Over the years I have come to learn some things that I call spiritual truths. These truths are fundamental to us growing in relationship with God and allowing us to open our hearts and lives to his mercy and love. One of those spiritual truths is how we must absolutely trust God’s plan for us, his promises made to us through the prophets and his absolute forgiveness of our sins through the death and resurrection of Jesus Christ.
If we do not trust in God’s forgiveness then what is the purpose of repentance. If we do not trust God forgives we will never be certain of our standing with God. We would be plagued with doubt instead of being confident our sins are forgiven and forgotten by God.
If we do not trust then all we have learned about God, Jesus and the Holy Spirit will never change our faith enough to make a difference in our relationship with Him. Trust in the promises of God, the words and works of Jesus Christ and the transforming power of the Holy Spirit opens us to experience the depth of God’s desire to be in relationship with us. It is when we feel his embrace that our hearts begin to sing the praises of God. Trust opens the door to belief and belief moves us from fear to seeking more and more of God’s presence.
Trust means that we accept that invitation to go to Jesus by stepping out of the boat and walk toward him on the water. We know that is impossible and yet Jesus showed us how real it could be if we only trust him. Last week we heard John the Baptist question Jesus in order to be certain he was the One who was to come.
In the beginning weeks of Advent we have heard gospel stories telling us to be prepared because we do not know the day or the hour. That gospel story showed us how people mocked Noah because he trusted. Instead of paying attention to God’s words they ignored them because God seemed far away. Last week James told us to be patient in our expectations. It is one thing to wait “hoping” something will happen and it is another to wait because our faith tells us God is with us and God never disappoints.

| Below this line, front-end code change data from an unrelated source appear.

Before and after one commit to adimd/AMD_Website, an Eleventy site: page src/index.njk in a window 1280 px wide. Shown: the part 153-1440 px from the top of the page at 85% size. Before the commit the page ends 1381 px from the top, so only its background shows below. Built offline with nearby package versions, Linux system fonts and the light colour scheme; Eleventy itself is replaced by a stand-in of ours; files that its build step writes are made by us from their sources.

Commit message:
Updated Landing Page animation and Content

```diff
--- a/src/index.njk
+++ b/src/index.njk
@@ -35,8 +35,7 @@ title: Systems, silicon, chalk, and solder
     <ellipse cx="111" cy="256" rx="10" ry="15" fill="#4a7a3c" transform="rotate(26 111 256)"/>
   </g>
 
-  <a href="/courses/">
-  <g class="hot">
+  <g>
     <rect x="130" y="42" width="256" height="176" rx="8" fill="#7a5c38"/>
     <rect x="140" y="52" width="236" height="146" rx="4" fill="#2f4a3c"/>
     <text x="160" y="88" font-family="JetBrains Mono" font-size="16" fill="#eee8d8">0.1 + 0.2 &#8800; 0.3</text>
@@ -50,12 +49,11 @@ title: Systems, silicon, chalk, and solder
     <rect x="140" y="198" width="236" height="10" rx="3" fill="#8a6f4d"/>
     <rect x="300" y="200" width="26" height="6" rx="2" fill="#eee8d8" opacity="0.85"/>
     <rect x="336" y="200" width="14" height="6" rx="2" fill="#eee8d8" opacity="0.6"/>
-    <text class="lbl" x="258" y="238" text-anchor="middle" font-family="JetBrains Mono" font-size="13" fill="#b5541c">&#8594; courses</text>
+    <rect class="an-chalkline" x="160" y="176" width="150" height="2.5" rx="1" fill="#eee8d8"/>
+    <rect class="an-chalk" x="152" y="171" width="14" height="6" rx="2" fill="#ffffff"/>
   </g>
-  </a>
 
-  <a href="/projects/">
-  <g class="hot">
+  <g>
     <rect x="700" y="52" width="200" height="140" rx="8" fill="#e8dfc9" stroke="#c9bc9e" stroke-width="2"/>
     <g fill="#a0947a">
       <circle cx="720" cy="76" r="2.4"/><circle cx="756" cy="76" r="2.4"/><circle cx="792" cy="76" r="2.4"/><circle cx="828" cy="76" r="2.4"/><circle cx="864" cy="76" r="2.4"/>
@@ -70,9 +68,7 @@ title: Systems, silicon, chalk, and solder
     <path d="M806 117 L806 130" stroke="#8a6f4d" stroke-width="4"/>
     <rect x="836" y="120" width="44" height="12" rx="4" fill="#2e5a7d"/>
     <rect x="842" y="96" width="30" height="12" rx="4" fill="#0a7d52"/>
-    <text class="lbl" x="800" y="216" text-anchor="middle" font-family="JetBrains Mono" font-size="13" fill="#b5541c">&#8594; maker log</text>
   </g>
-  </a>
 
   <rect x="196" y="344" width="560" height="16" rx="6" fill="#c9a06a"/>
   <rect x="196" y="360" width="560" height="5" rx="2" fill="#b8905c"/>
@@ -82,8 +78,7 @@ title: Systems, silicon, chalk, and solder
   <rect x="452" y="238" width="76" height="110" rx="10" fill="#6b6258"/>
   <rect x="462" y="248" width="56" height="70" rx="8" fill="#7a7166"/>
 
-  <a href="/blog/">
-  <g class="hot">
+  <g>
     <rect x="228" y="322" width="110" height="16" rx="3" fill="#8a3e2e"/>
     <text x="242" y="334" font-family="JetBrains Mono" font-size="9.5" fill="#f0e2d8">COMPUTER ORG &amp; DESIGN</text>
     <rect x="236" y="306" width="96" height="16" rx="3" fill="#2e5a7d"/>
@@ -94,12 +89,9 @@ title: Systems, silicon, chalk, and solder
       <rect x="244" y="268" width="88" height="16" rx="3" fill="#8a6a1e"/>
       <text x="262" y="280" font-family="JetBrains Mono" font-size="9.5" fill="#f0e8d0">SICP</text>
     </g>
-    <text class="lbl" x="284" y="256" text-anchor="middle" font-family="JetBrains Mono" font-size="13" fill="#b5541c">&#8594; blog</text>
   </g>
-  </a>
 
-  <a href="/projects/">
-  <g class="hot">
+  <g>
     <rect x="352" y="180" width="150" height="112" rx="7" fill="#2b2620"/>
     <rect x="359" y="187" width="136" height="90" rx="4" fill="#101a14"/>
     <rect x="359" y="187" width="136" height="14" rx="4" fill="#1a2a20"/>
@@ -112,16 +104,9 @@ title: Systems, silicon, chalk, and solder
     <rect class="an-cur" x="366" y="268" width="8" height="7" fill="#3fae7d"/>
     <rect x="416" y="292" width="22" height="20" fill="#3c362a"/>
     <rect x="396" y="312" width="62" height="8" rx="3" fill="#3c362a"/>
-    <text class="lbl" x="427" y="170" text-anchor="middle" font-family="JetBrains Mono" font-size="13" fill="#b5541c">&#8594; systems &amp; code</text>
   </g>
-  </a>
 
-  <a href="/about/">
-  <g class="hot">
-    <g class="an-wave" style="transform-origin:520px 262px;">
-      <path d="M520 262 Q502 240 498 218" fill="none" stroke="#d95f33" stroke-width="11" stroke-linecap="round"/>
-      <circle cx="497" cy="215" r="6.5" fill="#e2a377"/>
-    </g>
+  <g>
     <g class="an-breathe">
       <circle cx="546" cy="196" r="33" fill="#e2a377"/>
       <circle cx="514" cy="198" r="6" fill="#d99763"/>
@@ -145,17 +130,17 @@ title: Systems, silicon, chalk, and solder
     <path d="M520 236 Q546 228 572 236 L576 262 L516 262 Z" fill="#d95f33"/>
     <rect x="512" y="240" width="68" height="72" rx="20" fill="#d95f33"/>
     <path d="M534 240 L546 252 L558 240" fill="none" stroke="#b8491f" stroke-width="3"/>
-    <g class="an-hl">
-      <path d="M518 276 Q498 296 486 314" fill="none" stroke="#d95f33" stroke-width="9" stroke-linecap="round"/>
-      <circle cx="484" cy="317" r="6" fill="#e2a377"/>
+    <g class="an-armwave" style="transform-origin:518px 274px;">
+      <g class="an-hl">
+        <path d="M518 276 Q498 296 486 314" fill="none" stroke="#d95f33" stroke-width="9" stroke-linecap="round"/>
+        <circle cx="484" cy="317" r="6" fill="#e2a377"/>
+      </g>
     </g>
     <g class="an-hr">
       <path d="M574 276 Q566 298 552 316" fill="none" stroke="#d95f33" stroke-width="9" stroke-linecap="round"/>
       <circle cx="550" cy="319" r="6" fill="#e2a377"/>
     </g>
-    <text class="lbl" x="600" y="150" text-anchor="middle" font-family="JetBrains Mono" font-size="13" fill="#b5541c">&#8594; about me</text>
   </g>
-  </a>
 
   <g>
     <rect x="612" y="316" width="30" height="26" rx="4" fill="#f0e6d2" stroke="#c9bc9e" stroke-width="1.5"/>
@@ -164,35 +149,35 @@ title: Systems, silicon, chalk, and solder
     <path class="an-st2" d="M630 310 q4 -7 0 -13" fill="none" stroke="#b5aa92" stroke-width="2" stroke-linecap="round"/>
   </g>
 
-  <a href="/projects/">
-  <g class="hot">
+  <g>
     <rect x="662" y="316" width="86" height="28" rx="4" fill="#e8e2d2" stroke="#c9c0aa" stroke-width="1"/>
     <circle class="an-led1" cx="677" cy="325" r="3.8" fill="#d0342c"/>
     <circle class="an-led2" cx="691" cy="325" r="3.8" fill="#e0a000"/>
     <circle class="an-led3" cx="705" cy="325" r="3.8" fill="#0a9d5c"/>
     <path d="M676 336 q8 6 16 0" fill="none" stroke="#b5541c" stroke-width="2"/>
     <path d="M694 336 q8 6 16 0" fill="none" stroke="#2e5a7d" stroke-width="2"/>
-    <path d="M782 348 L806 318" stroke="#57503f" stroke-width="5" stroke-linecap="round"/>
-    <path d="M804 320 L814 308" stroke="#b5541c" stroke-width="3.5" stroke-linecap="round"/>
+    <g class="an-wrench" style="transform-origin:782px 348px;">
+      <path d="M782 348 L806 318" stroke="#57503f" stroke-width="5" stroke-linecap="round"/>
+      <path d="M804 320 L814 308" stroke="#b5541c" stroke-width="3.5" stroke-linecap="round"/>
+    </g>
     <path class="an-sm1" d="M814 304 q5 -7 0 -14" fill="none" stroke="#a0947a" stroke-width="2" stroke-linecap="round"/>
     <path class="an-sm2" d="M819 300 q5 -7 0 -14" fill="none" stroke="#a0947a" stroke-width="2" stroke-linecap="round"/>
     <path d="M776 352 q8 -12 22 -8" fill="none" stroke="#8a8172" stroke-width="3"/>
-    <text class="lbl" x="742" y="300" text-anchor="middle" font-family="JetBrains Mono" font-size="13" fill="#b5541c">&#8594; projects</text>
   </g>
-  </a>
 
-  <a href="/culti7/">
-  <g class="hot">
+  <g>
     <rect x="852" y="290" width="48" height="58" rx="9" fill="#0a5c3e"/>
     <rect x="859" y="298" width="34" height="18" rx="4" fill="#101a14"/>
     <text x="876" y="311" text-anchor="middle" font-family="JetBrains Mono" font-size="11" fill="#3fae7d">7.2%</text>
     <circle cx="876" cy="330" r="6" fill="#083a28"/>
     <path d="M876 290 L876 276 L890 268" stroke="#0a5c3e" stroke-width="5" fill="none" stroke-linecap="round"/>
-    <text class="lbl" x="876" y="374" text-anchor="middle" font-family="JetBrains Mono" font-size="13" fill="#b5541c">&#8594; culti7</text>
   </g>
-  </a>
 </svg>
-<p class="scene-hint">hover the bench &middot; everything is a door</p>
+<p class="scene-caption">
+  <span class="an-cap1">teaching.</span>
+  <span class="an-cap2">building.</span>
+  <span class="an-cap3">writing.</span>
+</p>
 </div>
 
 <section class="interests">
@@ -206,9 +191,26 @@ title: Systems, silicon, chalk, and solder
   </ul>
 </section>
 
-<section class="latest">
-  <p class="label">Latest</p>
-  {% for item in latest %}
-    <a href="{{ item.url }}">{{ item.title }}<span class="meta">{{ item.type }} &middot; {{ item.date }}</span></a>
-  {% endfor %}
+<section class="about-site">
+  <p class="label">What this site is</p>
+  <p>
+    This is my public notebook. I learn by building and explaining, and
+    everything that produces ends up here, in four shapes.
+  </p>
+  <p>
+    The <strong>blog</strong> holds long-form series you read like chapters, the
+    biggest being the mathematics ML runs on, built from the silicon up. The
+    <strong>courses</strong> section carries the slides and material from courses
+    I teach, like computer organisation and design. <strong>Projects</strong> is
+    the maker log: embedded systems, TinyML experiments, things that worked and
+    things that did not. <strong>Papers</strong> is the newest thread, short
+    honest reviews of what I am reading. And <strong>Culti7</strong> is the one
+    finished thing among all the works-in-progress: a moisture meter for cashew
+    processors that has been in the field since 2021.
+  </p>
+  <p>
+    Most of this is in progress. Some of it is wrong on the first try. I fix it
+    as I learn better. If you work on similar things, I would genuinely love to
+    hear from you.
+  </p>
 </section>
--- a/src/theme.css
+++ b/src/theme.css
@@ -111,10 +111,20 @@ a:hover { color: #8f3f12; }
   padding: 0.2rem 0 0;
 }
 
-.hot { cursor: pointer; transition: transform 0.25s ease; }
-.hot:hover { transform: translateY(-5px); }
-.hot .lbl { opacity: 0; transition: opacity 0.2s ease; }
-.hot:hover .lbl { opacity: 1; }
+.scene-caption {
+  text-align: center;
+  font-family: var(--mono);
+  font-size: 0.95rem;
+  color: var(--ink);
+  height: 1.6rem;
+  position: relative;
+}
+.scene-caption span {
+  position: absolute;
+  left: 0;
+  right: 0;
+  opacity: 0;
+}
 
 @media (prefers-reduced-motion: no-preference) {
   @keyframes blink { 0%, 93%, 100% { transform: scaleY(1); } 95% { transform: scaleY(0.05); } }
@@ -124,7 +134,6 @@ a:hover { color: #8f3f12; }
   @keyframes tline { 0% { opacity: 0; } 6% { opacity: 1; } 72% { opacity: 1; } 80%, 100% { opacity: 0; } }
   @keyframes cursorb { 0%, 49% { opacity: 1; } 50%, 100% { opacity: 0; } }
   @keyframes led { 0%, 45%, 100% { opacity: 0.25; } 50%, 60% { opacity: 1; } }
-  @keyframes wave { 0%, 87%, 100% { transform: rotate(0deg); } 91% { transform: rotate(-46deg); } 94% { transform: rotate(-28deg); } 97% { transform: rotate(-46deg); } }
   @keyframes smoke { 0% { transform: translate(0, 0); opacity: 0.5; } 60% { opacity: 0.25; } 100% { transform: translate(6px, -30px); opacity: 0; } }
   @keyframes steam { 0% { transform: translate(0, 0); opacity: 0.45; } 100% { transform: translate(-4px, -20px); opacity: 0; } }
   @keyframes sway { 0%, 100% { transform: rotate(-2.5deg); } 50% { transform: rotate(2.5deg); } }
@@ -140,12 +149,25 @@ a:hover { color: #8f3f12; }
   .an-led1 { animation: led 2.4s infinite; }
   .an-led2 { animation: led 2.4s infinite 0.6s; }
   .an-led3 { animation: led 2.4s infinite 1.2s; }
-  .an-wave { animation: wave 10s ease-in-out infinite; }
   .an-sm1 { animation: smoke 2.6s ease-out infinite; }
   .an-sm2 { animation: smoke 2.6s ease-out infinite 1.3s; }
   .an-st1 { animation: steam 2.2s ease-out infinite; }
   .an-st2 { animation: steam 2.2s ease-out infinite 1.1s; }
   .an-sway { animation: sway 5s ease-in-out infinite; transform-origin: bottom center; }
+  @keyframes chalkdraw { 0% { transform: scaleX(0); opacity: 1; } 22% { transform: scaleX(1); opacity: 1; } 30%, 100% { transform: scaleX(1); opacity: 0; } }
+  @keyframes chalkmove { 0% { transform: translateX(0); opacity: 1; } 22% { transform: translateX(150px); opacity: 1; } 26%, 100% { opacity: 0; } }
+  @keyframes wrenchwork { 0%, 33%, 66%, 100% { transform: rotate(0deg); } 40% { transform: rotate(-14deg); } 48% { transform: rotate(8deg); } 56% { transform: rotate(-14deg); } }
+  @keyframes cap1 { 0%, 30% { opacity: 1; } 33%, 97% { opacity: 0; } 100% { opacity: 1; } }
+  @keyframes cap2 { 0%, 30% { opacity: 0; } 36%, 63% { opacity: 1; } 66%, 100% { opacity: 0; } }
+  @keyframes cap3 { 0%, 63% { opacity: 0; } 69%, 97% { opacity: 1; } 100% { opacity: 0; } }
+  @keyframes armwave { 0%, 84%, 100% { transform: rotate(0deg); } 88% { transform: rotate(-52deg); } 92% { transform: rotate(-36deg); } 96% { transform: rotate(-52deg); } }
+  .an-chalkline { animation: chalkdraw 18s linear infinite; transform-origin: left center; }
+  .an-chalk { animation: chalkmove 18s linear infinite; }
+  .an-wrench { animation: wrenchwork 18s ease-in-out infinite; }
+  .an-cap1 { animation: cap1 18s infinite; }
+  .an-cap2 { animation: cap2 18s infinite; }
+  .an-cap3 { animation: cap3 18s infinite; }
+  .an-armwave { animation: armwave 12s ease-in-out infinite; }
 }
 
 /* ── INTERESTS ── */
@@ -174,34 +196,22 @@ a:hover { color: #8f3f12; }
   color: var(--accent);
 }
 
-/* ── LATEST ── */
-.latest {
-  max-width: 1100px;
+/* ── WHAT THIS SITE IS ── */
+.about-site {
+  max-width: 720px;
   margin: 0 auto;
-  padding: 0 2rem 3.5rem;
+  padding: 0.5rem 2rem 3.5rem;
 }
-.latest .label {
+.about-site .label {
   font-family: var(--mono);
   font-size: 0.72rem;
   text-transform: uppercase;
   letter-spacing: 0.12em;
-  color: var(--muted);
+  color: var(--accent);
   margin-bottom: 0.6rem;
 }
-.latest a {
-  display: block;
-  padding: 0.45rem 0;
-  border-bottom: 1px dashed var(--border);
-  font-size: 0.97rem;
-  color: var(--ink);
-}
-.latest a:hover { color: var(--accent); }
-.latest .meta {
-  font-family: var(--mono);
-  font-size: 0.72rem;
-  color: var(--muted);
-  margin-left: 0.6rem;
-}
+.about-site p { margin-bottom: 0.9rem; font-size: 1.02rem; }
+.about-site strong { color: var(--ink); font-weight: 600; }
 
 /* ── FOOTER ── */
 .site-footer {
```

Today we hear the story of Joseph’s reaction to Mary’s pregnancy. Joseph seems to be a minor figure in the story of the birth of Christ. Mother and child are the center of attraction. That’s the way it is at every birth of every child born today – all eyes are on the mother and baby.
In the story of the birth of Jesus, without Mary’s complete trust in God’s promise it would not have happened. She believed the unbelievable and responded to God by saying “let it be done according to your word.” Talk about a water walking moment that was one and her yes made salvation a reality for us. God also chose Joseph to be the father of Jesus and I believe he was just as prepared for his role as Mary was for hers.
Don’t you think God prepared both Mary and Joseph for their roles when Isiah prophesied the messiah would be born of a virgin and that he would be of the lineage of David? Eight hundred years before the birth of Jesus Isiah tells us that Mary and Joseph would be father and mother to the Son of God. Joseph had to have the same qualities of faithfulness, integrity and trust as Mary had in order to raise the Son of God. Joseph was not his biological father but you and I know that fatherhood involves more than contributing 23 chromosomes. Fatherhood involves passing on morality, faith, honesty, a work ethic, integrity and an absolute trust in God’s plan.
Joseph seems to waver when he decides to quietly divorce Mary rather than expose her to the law. You have to realize at this time he has not be included in the revelation of God’s plan of salvation. In a way he is just like you and I in that aspect of what we know and what we believe. He knew she was pregnant and knew the story as Mary told it to him. Joseph had a dilemma – Mary was pregnant – he was not the father – what does the law say should happen.
Since he is a man of integrity he would go through with the ceremony and quietly divorce her rather than expose her to the law of stoning. He was going to protect her image in the village and take on himself all the burden of divorce. His response sounds so much like something we would do, find and answer for the problem and act on it.
Then the remarkable happens, God reveals the plan to Joseph. That revelation changed everything. Experiencing God’s presence is the key to everything. It allows us as mere mortals to move beyond the impossible to feel the presence and power of God. Knowing God or things of God are not enough to prepare us to trust God’s plan for our salvation. We need to have an encounter with God.
Does that mean it will be easy for us if we experience God’s presence? It certainly did not make Joseph’s life easier. You think God would have made it easy for Joseph and Mary to get to Bethlehem. You would think God would have moved some person’s heart to give up their room for a pregnant woman and her husband. You would think they would not have to flee in the middle of the night to escape the wrath of Herod.
No if you read the scriptures what we learn is that trust is necessary to both experience the reality of God and to endure the hardships that threaten to destroy our trust in God.
God is always inviting you to invite him into your life and heart if – trust begins by us saying yes to the invitation.